– A visually beautiful and fun game, even though
there are still a couple of rough edges in places.
Score – 4 out of 5 stars
Last year the world was introduced to Sea
of Thieves a game about sailing the open seas, digging for buried treasure,
and sinking pirate vessels. As a concept, it looked like a great idea, and I
watched a couple of streamers like Stephanie Bendixsen have a lot
of fun on the open ocean. However, while it looked like a really fun game the
price point was just too high here in Australia for me to be able to dive into
it myself, something that has only be amplified by being out of a job for four
months. Recently the game released its one-year anniversary update which seemed
to add in a lot of the features people mentioned were missing, so I was glad the
game was getting continued support. But one day I opened up my email to find a
surprise, my friends had bought me a copy of the game. This meant that for the
first time I got to explore the world and discover the highs and lows of Sea of Thieves.
TL;DR – This is a paint by numbers film with no direction or heart, a real disappointment, and the better title is probably Pirates of The Caribbean: Coincidence on the High Seas
Score – 2 out of 5 stars
P.S. – There is a post-credit scene
So here we are looking at the fifth film in the Pirates of the Caribbean series, and I’m sitting here wondering where it all went wrong. The first Pirates of the Caribbean was one of those breaths of fresh air that pop up every now and again, a brilliant standalone film, reinvigorating a genre of film that had disappeared, and it had one of the greatest character entrances in film history. Its two follow-up films which completed a trilogy of sorts were not as good as the first but fine films in their own right. However, the last film felt more like a continuation out of necessity rather than a new story that they felt needed to be told, and this continues in Dead Men Tell No Tales. So at this point, it should be no surprise that I didn’t like the fifth Pirates of The Caribbean film so we’re going to break down what worked and what didn’t and one of those lists is going to be bigger than the other.

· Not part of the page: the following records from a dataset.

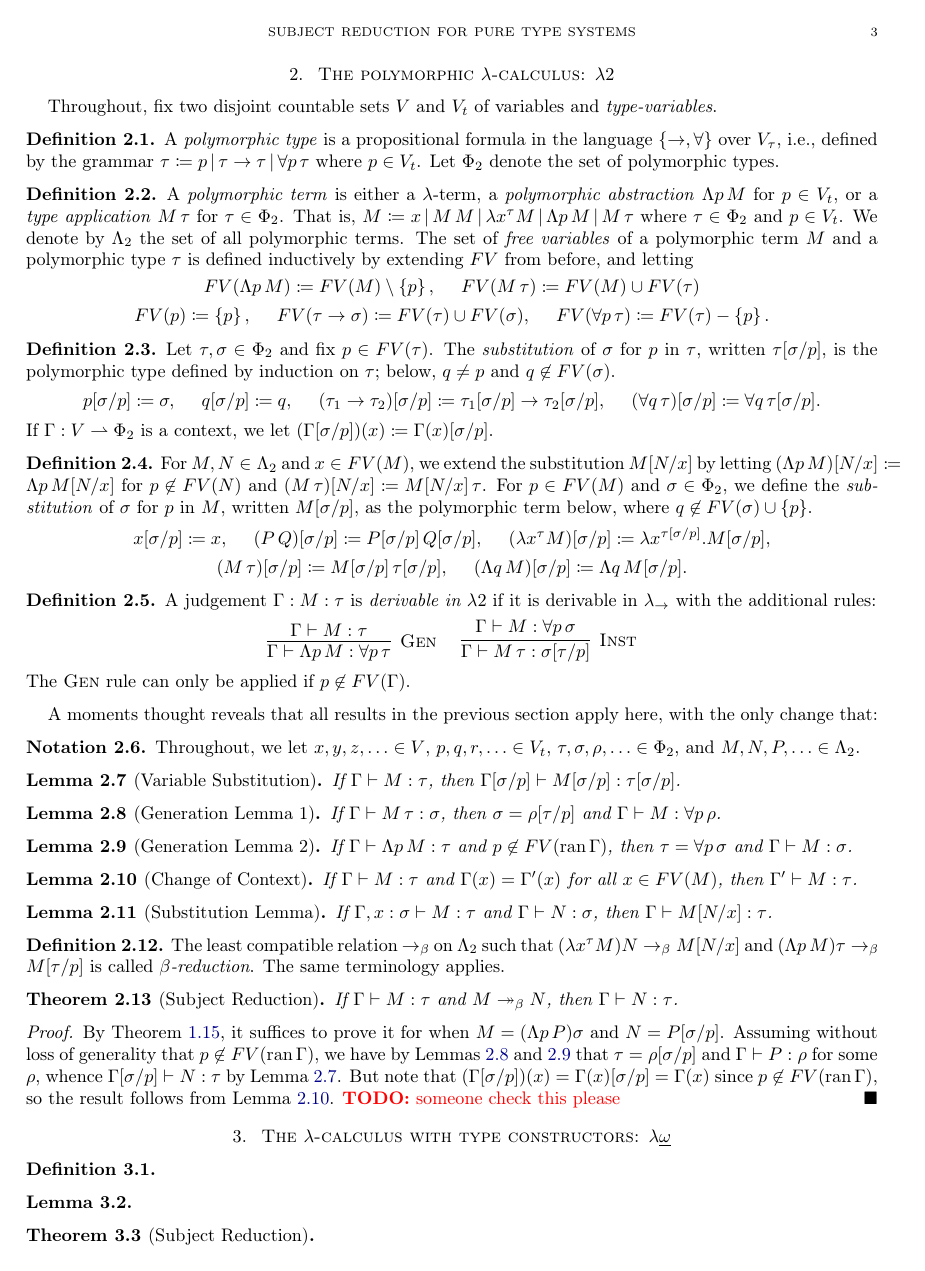
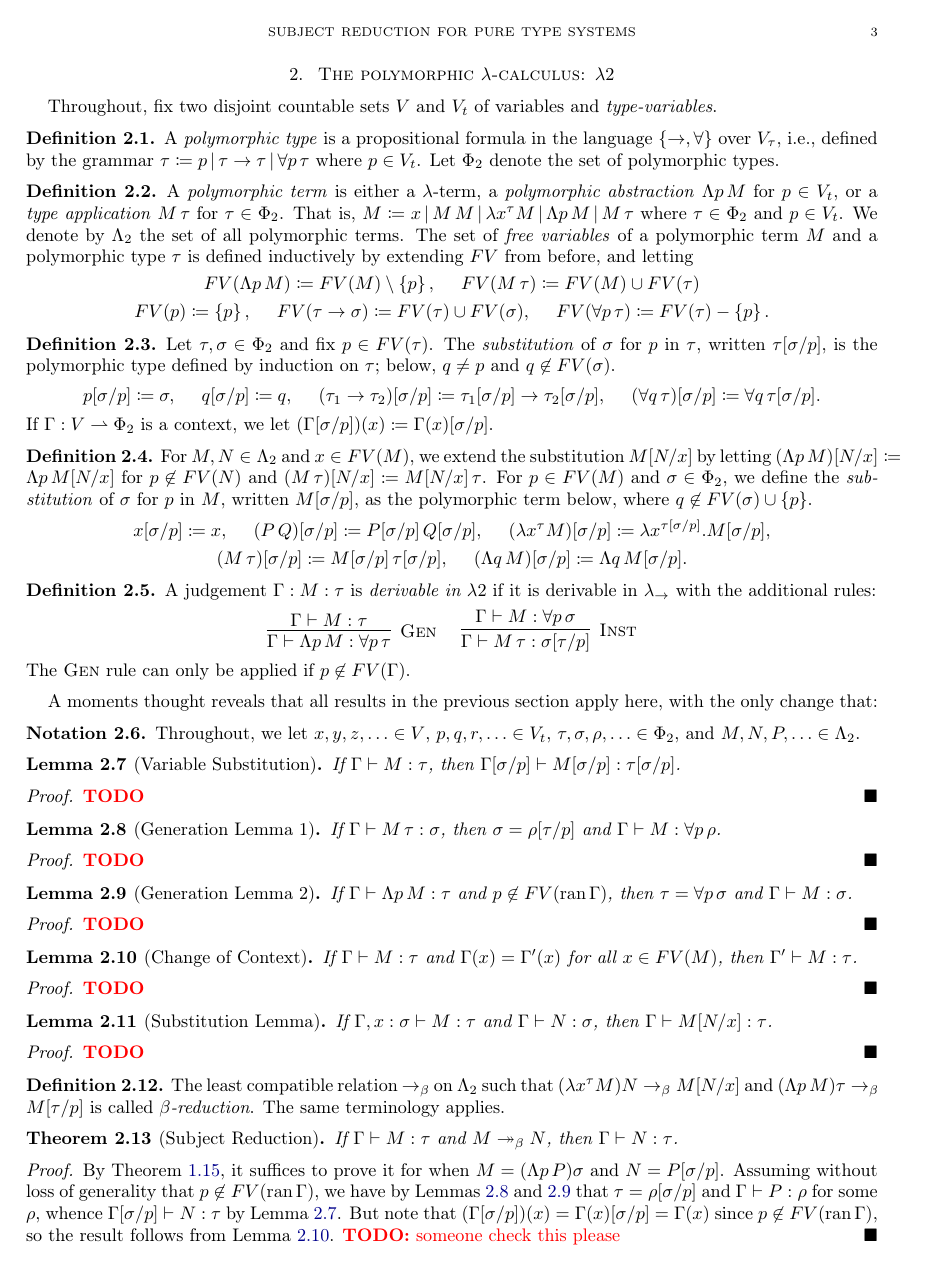
Before and after one commit to milrosen/comp527project, a LaTeX paper (Proofs/Subject_Reduction_for_PTS.tex): page 3 of 4. The pictures show the PDF file Proofs/Subject_Reduction_for_PTS.pdf that the author committed with the source.

Commit message:
added todos

```diff
--- a/Proofs/Subject_Reduction_for_PTS.tex
+++ b/Proofs/Subject_Reduction_for_PTS.tex
@@ -189,22 +189,37 @@
     \begin{lemma}[Variable Substitution]\label{lem:polymorphic_variable_substitution}
         If $\Gamma\proves M:\tau$, then $\Gamma[\sigma/p]\proves M[\sigma/p]:\tau[\sigma/p]$.
     \end{lemma}
+    \begin{proof}
+        \TODO
+    \end{proof}
 
     \begin{lemma}[Generation Lemma 1]\label{lem:polymorphic_generation_1}
         If $\Gamma\proves M\,\tau:\sigma$, then $\sigma=\rho[\tau/p]$ and $\Gamma\proves M:\fa p\,\rho$.
     \end{lemma}
+    \begin{proof}
+        \TODO
+    \end{proof}
 
     \begin{lemma}[Generation Lemma 2]\label{lem:polymorphic_generation_2}
         If $\Gamma\proves\Lambda p\,M:\tau$ and $p\not\in FV(\ran\Gamma)$, then $\tau=\fa p\,\sigma$ and $\Gamma\proves M:\sigma$.
     \end{lemma}
+    \begin{proof}
+        \TODO
+    \end{proof}
 
     \begin{lemma}[Change of Context]\label{lem:polymorphic_change_of_context}
         If $\Gamma\proves M:\tau$ and $\Gamma(x)=\Gamma'(x)$ for all $x\in FV(M)$, then $\Gamma'\proves M:\tau$.
     \end{lemma}
+    \begin{proof}
+        \TODO
+    \end{proof}
 
     \begin{lemma}[Substitution Lemma]\label{lem:polymorphic_substitution}
         If $\Gamma,x:\sigma\proves M:\tau$ and $\Gamma\proves N:\sigma$, then $\Gamma\proves M[N/x]:\tau$.
     \end{lemma}
+    \begin{proof}
+        \TODO
+    \end{proof}
 
     \begin{definition}
         The least compatible relation $\rightarrow_\beta$ on $\Lambda_2$ such that $(\lambda x^\tau M)N\rightarrow_\beta M[N/x]$ and $(\Lambda p\,M)\tau\rightarrow_\beta M[\tau/p]$ is called \textit{$\beta$-reduction}. The same terminology applies.
```
Also changed, not shown: Proofs/Subject_Reduction_for_PTS.pdf.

TL;DR – Staggered release dates, lack of competition, geoblocking and the Australia Tax, and lack of government want to fix.
At some point this week because of either John Wick 2 or Lego Batman there will inevitably be a news story about the high rate of piracy. It is something you hear about every year like clockwork when the next Game of Thrones season starts, or when film companies stagger release dates like they are doing here. However, why is Australia such an outlier when it comes to piracy? We are a prosperous country, with a good economy comparatively speaking, we have laws against it, and our internet is not even that good making piracy that little bit harder than it is in many other countries, but inevitably any conversation about piracy generally ends up focusing on Australia. So today we are going to look at the factors unique to Australia, or at least not as prevalent in other markets, that have led to this high statistic. Now of course just to be on the safe side and to make sure there is no confusion when we talk about piracy we are not talking about the boarding and stealing of naval vessels for commercial gain, we are talking about the acquiring of copies of digital media (movies, TV shows, music, and video games) without purchasing the product, usually through peer-to-peer torrent networks.